Students, staff and supporters packed the Reese Road Leadership Academy gym Thursday afternoon as they celebrated the culmination of their real-life civics lesson.
Gov. Nathan Deal signed House Bill 70 at the school where the effort to designate an official state mammal for Georgia started.
At the beginning of the school year, Reese Road fourth-grader Kevin Green was working on a Cub Scout project with Pack 362 at Nazareth Baptist Church. Required to list some state symbols, he noticed Georgia was one of only a few states to not have an official mammal.
Kevin mentioned this anomaly to his mother, Muscogee County School Board vice chairwoman Pat Hugley Green of District 1, and she mentioned it to Reese Road principal Pam McCoy. Since the curriculum calls for the first grade to study habitats and Kevin's sister, Kaylah, is a Reese Road first-grader, it seemed like an ideal project for the first-grade classes to explore.
Never miss a local story.
They wrote a letter to Hugley Green's sister-in-law, state Rep. Carolyn Hugley, D-Columbus, asking her to sponsor such legislation. After researching the subject, the first-graders voted and chose the gray fox as the proposed state mammal. On Feb. 11, more than 80 Reese Road first-graders were escorted to the Georgia Capitol, where some of them testified before the Special Rules Committee in support of HB 70.
The Georgia Department of Natural Resources intervened and suggested the white-tailed deer instead, and that version of the bill passed the legislature.
All of which brought the governor to town and third-grader Johnathon Brandt to the podium Thursday. As the event's official "welcomer," Johnathon pumped up the crowd when he hollered, "Wow! What a great day it is to be at Reese Road Leadership Academy, right?"
After the cheering subsided, Johnathon continued, "Today is about history, and it's about seeing something through to the very end. We have learned about the process of bringing about change in government."

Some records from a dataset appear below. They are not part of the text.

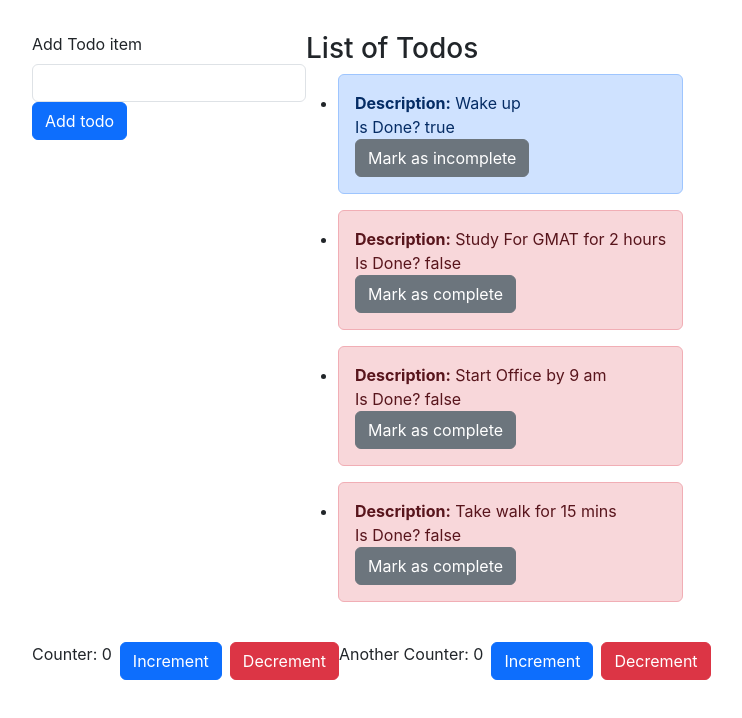
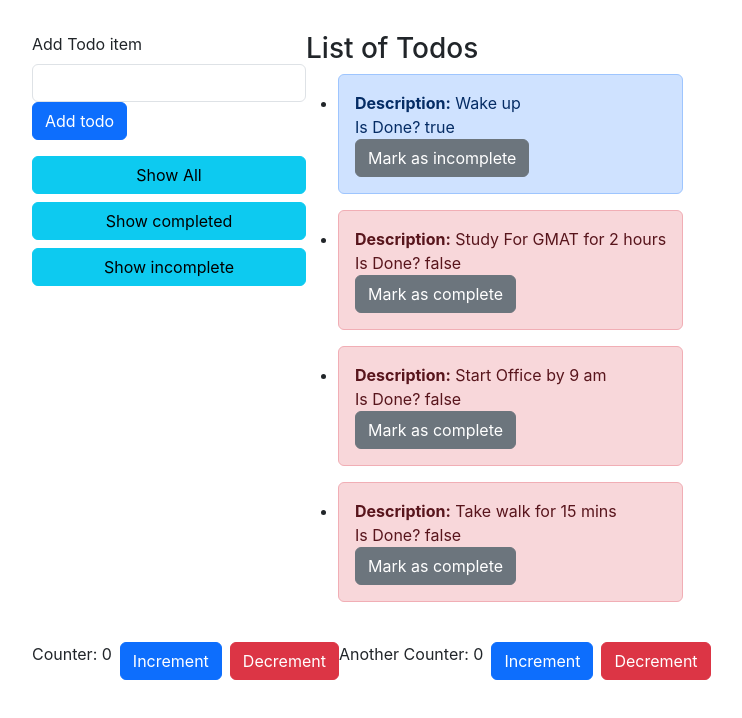
Before and after one commit to NajeebArif/redux-boot-up, a React (Create React App) app: page / in a window 1280 px wide. Shown: the top 718 px of the page, without its empty margins (0-742 px from the left). Built offline with nearby package versions, Linux system fonts and the light colour scheme.

Commit message:
Add visibility filters reducer

```diff
--- a/src/App.js
+++ b/src/App.js
@@ -4,12 +4,16 @@ import Counter from './components/Counter';
 import AnotherCounter from './components/AnotherCounter';
 import TodoList from './components/TodoList';
 import AddTodo from './components/AddTodo';
+import ShowFilters from './components/ShowFilters';
 
 function App() {
   return (
     <div className='d-flex flex-column gap-2 justify-content-center m-3 p-3'>
       <div className='d-flex'>
-        <AddTodo />
+        <div className='d-flex flex-column'>
+          <AddTodo />
+          <ShowFilters />
+        </div>
         <TodoList />
       </div>
       <div className='d-flex'>
--- a/src/actions/actions.js
+++ b/src/actions/actions.js
@@ -15,3 +15,10 @@ export const toggleTodo = (id) =>{
         id
     }
 }
+
+export const setVisibilityFilter = (filter) =>{
+    return {
+        type: 'filters/SET_FILTERS',
+        filter
+    }
+}
--- /dev/null
+++ b/src/components/ShowFilters.js
@@ -0,0 +1,31 @@
+import React from 'react'
+import { setVisibilityFilter } from '../actions/actions'
+import {connect} from 'react-redux'
+
+function ShowFilters({active, filter, setFilter}) {
+    const showAll = 'SHOW_ALL'
+    const showCompleted = 'SHOW_COMPLETED'
+    const showActive = 'SHOW_ACTIVE'
+  return (
+    <div className='d-flex flex-column gap-2'>
+        <button className='btn btn-info'
+        onClick={()=>setFilter(showAll)}>Show All</button>
+        <button className='btn btn-info'
+        onClick={()=>setFilter(showCompleted)}>Show completed</button>
+        <button className='btn btn-info'
+        onClick={()=>setFilter(showActive)}>Show incomplete</button>
+    </div>
+  )
+}
+
+// const mapStateToProps = (state, ownProps)=>({
+//     active: ownProps.filter === state.filter
+// })
+
+const mapDispatchToProps = (dispatch) => ({
+    setFilter: (filter)=>{
+        dispatch(setVisibilityFilter(filter))
+    }
+})
+
+export default connect(null, mapDispatchToProps)(ShowFilters)
--- a/src/components/TodoList.js
+++ b/src/components/TodoList.js
@@ -39,8 +39,21 @@ const Todo = ({ id, desc, isComplete, toggleTodo }) => {
   );
 }
 
+const getVisibleTodos = (todos, filter) => {
+  switch (filter) {
+    case 'SHOW_ALL':
+      return todos;
+    case 'SHOW_COMPLETED':
+      return todos.filter(t => t.isComplete);
+    case 'SHOW_ACTIVE':
+      return todos.filter(t => !t.isComplete);
+    default:
+      throw new Error(`Unknown filter: ${filter}.`);
+  }
+};
+
 const mapStateToProps = (state) => ({
-  todos: state.todoReducer
+  todos: getVisibleTodos(state.todoReducer, state.filters)
 })
 
 const mapDispatchToProps = (dispatch) => ({
--- a/src/reducers/rootReducer.js
+++ b/src/reducers/rootReducer.js
@@ -1,8 +1,10 @@
 import { combineReducers } from "redux";
 import { todoReducer } from "./todoReducer";
 import { counterReducer } from "./counterReducer";
+import visibilityFilter from "./visibilityFilter";
 
 export const rootReducer = combineReducers({
     todoReducer,
-    counterReducer
+    counterReducer,
+    filters: visibilityFilter
 })
--- /dev/null
+++ b/src/reducers/visibilityFilter.js
@@ -0,0 +1,10 @@
+const visibilityFilter = (state='SHOW_ALL', action)=>{
+    switch(action.type){
+        case 'filters/SET_FILTERS':
+            return action.filter;
+        default:
+            return state;
+    }
+}
+
+export default visibilityFilter;
```
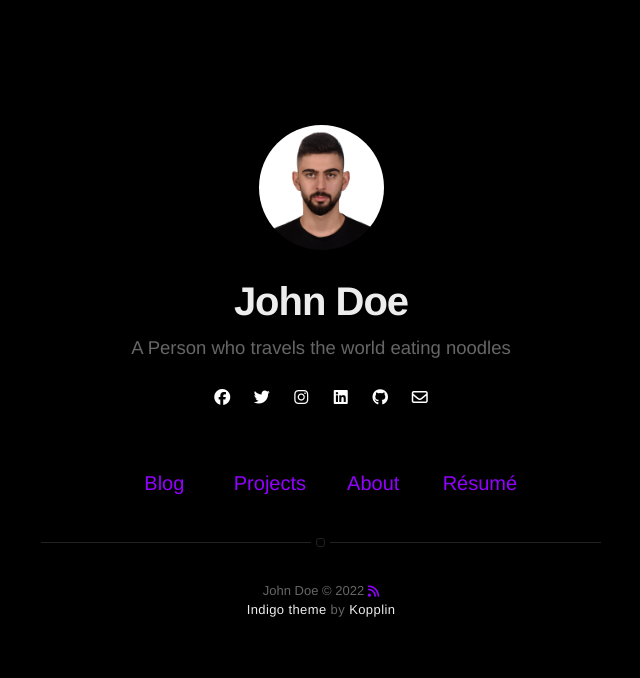
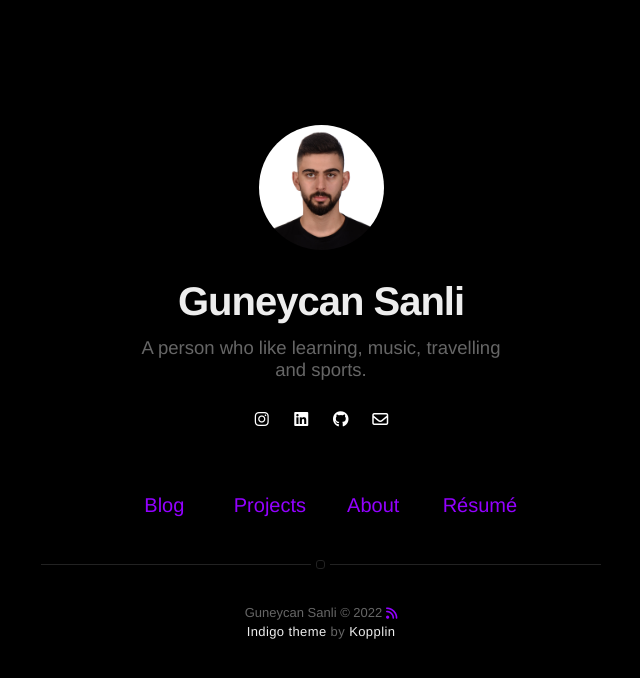
Before and after one commit to guneycansanli/my-blog, a Jekyll site: the page built from index.html, in a window 1280 px wide. Shown: the top 678 px of the page, without its empty margins (319-959 px from the left). Built offline with Jekyll 4.4.1, drawn with Linux system fonts in a browser that asks for light colours; nearby versions of some CDN libraries.

Commit message:
added personal info

```diff
--- a/_config.yml
+++ b/_config.yml
@@ -1,9 +1,9 @@
 # main text of home
-title: John Doe
-bio: A Person who travels the world eating noodles
+title: Guneycan Sanli
+bio: A person who like learning, music, travelling and sports.
 
 # twitter summary info
-description: A blog about technology and stuff related
+description: A blog about my learning and life topics.
 
 # if it's an external image, update below for true
 # better with square images
@@ -33,17 +33,17 @@ disqus:
   categories: [blog, project] # only show disqus for posts that have these categories
 
 # if you don't have any of social below, comment the line
-facebook: myfacebook
-twitter: mytwitter
-instagram: myinstagram
-linkedin: mylinkedin
-github: mygithub
-email: myemail@gmail.com
+#facebook: myfacebook
+#twitter: mytwitter
+instagram: guneysnli
+linkedin: guneycansanli
+github: guneycansanli
+email: guneycansanli@gmail.com
 
 authors:
-  johndoe:
-    name: John Doe
-    bio: A Man who travels the world eating noodles
+  guneycansanli:
+    name: Guneycan Sanli
+    bio: A person who like learning, music, travelling and sports.
     external-image: false
     picture: assets/images/profile.jpg
     twitter: johndoe
```
Also changed, not shown: about.md (+2 -12 lines).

McCoy thanked "everyone who made this possible, every student, every adult, every employee, every representative, every leader. Thank you. This is a collective effort."
Hugley Green called the project a lesson in the power of "asking meaningful questions to have a positive effect on an entire state" and "that hard work and perseverance really does pay off."
Hugley said, "I'm so very proud of these students. And parents, I want you to know that when they came to the Capitol, they presented themselves so very well."
Indeed, the governor told the students, "You did it the right way. You did your research. You did all of the things necessary to answer questions people would ask you about. Why is this important? What is the significance of it? And as a result of doing it the right way, being prepared and then talking to the legislators, you convinced them that this was a worthwhile piece of legislation."
Deal then explained why he agrees. While he was growing up in Sandersville, Ga., the white-tailed deer had "virtually disappeared in our state for a number of reasons," he said. "Probably, over-hunting was one of the reasons. As a result of that, a major undertaking was made several years ago by the state of Georgia through our Department of Natural Resources to repopulate the state of Georgia with white-tailed deer, and it has been a very successful project."
Folks chuckled as the governor added, "If you talk to some of the automobile insurance companies, they would probably tell you it has been more than a successful project."
"But, that being said," he continued, "they are a great resource for the state of Georgia."
Deal offered the following evidence: Approximately 11,600 jobs in Georgia are associated with the white-tailed deer, mostly in hunting, amounting to more than $58 million in state and local taxes.
Kevin was invited to join the dignitaries gathered around Deal as he signed the bill, and the governor awarded him one of the pens for a souvenir.
Kevin shrugged off his role in sparking this joyful journey and told the Ledger-Enquirer, "The first-graders took it on, and the rest is history."